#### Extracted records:

***

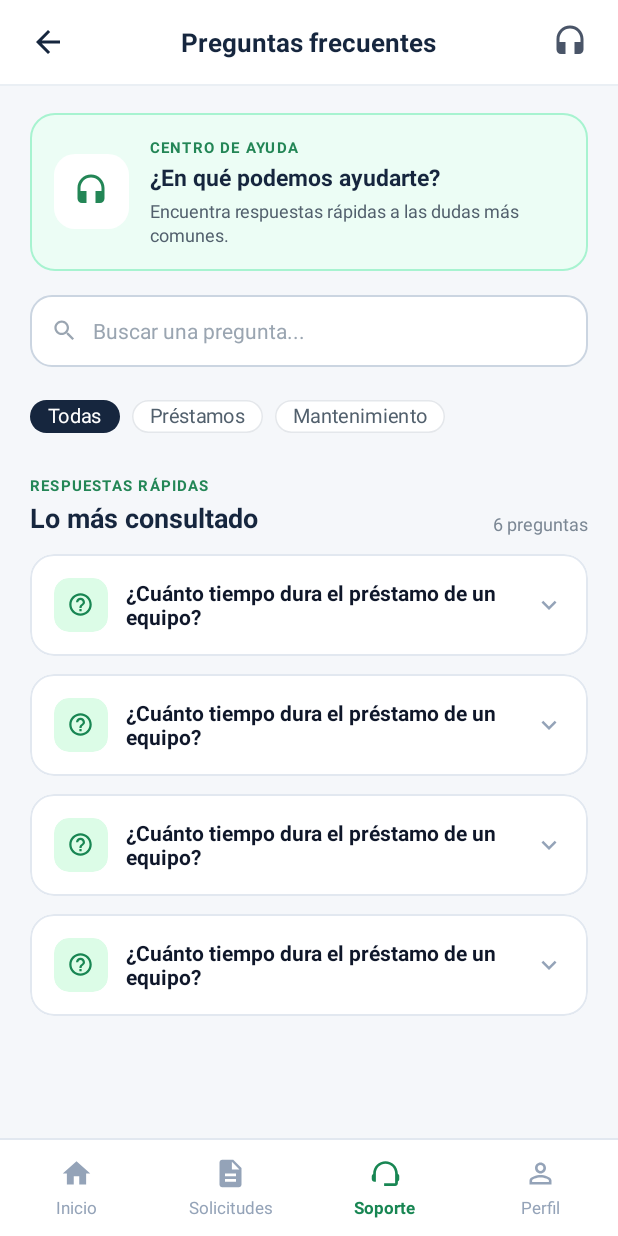
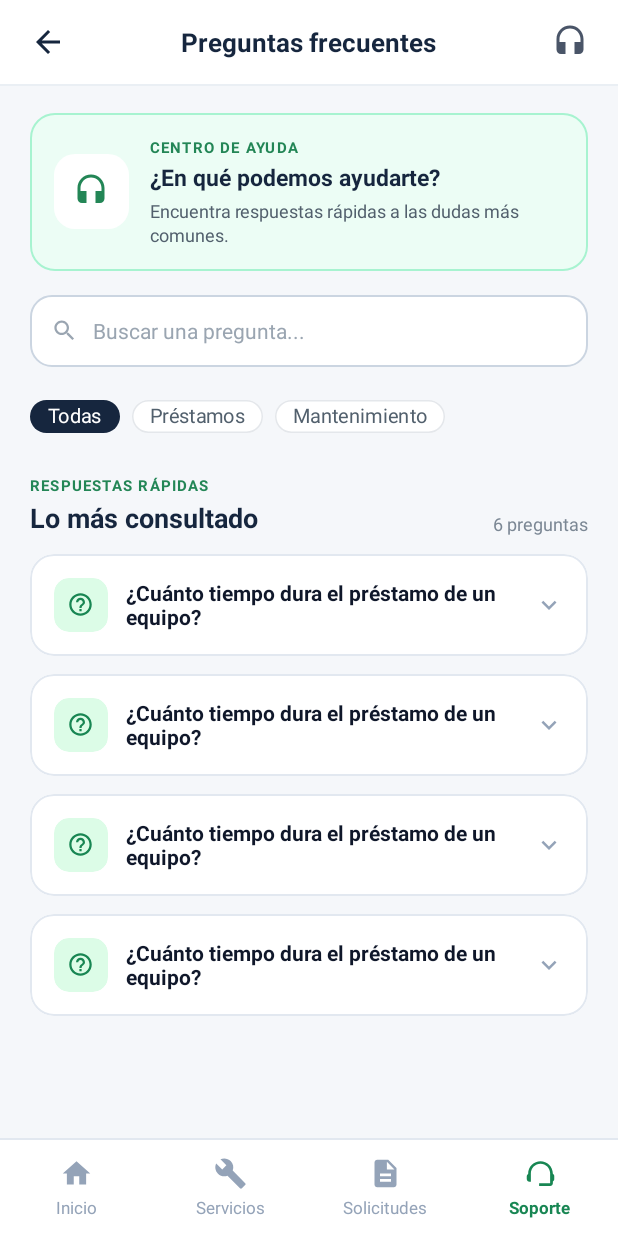
Before and after one commit to OswaldoRmz/appSTEquipo2, an Android app: the layout activity_preguntas_frecuentes.xml on its own in the app's theme, with its tools: preview values and no code run, on a phone screen of 412 x 824 dp. Run offline under Robolectric (Android 15) with nearby library versions, the phone set to English and light mode, and no system bars.

Commit message:
cambios en el diseño de usuario

```diff
--- a/app/src/main/res/layout/activity_preguntas_frecuentes.xml
+++ b/app/src/main/res/layout/activity_preguntas_frecuentes.xml
@@ -314,7 +314,37 @@
                 android:textSize="11sp" />
         </LinearLayout>
 
-        <!-- 2. Solicitudes -->
+        <!-- 2. Servicios -->
+        <LinearLayout
+            android:id="@+id/navServicios"
+            android:layout_width="0dp"
+            android:layout_height="match_parent"
+            android:layout_weight="1"
+            android:clickable="true"
+            android:focusable="true"
+            android:foreground="?attr/selectableItemBackground"
+            android:gravity="center"
+            android:orientation="vertical">
+
+            <ImageView
+                android:id="@+id/iconNavServicios"
+                android:layout_width="22dp"
+                android:layout_height="22dp"
+                android:contentDescription="Servicios"
+                android:src="@drawable/ic_servicios"
+                app:tint="#94A3B8" />
+
+            <TextView
+                android:id="@+id/lblNavServicios"
+                android:layout_width="wrap_content"
+                android:layout_height="wrap_content"
+                android:layout_marginTop="4dp"
+                android:text="Servicios"
+                android:textColor="#94A3B8"
+                android:textSize="11sp" />
+        </LinearLayout>
+
+        <!-- 3. Solicitudes -->
         <LinearLayout
             android:id="@+id/navSolicitudes"
             android:layout_width="0dp"
@@ -344,7 +374,7 @@
                 android:textSize="11sp" />
         </LinearLayout>
 
-        <!-- 3. Soporte (Activo) -->
+        <!-- 4. Soporte (Activo) -->
         <LinearLayout
             android:id="@+id/navSoporte"
             android:layout_width="0dp"
@@ -375,36 +405,6 @@
                 android:textStyle="bold" />
         </LinearLayout>
 
-        <!-- 4. Perfil -->
-        <LinearLayout
-            android:id="@+id/navPerfil"
-            android:layout_width="0dp"
-            android:layout_height="match_parent"
-            android:layout_weight="1"
-            android:clickable="true"
-            android:focusable="true"
-            android:foreground="?attr/selectableItemBackground"
-            android:gravity="center"
-            android:orientation="vertical">
-
-            <ImageView
-                android:id="@+id/iconNavPerfil"
-                android:layout_width="22dp"
-                android:layout_height="22dp"
-                android:contentDescription="Perfil"
-                android:src="@drawable/ic_perfil"
-                app:tint="#94A3B8" />
-
-            <TextView
-                android:id="@+id/lblNavPerfil"
-                android:layout_width="wrap_content"
-                android:layout_height="wrap_content"
-                android:layout_marginTop="4dp"
-                android:text="Perfil"
-                android:textColor="#94A3B8"
-                android:textSize="11sp" />
-        </LinearLayout>
-
     </LinearLayout>
 
 </LinearLayout>
--- a/app/src/main/res/layout/activity_solicitar_prestamo.xml
+++ b/app/src/main/res/layout/activity_solicitar_prestamo.xml
@@ -457,12 +457,12 @@
                 </LinearLayout>
             </com.google.android.material.card.MaterialCardView>
 
-            <!-- CAMPO 5: Motivo del préstamo -->
+            <!-- CAMPO 5: Garantia  -->
             <TextView
                 android:layout_width="wrap_content"
                 android:layout_height="wrap_content"
                 android:layout_marginTop="16dp"
-                android:text="Motivo del préstamo"
+                android:text="Garantia"
                 android:textColor="#1E293B"
                 android:textSize="13sp"
                 android:textStyle="bold" />
@@ -483,7 +483,7 @@
                     android:layout_height="88dp"
                     android:background="@null"
                     android:gravity="top|start"
-                    android:hint="Describe brevemente el uso del equipo..."
+                    android:hint="Describe brevemente que se dejo en garantia..."
                     android:inputType="textMultiLine|textCapSentences"
                     android:padding="14dp"
                     android:textColor="#1E293B"
```
Also changed, not shown: app/src/main/res/layout/activity_mis_solicitudes.xml (+32 -32 lines).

***

Count the lines of the records that include the word "textColor", please, and report the number alone.

4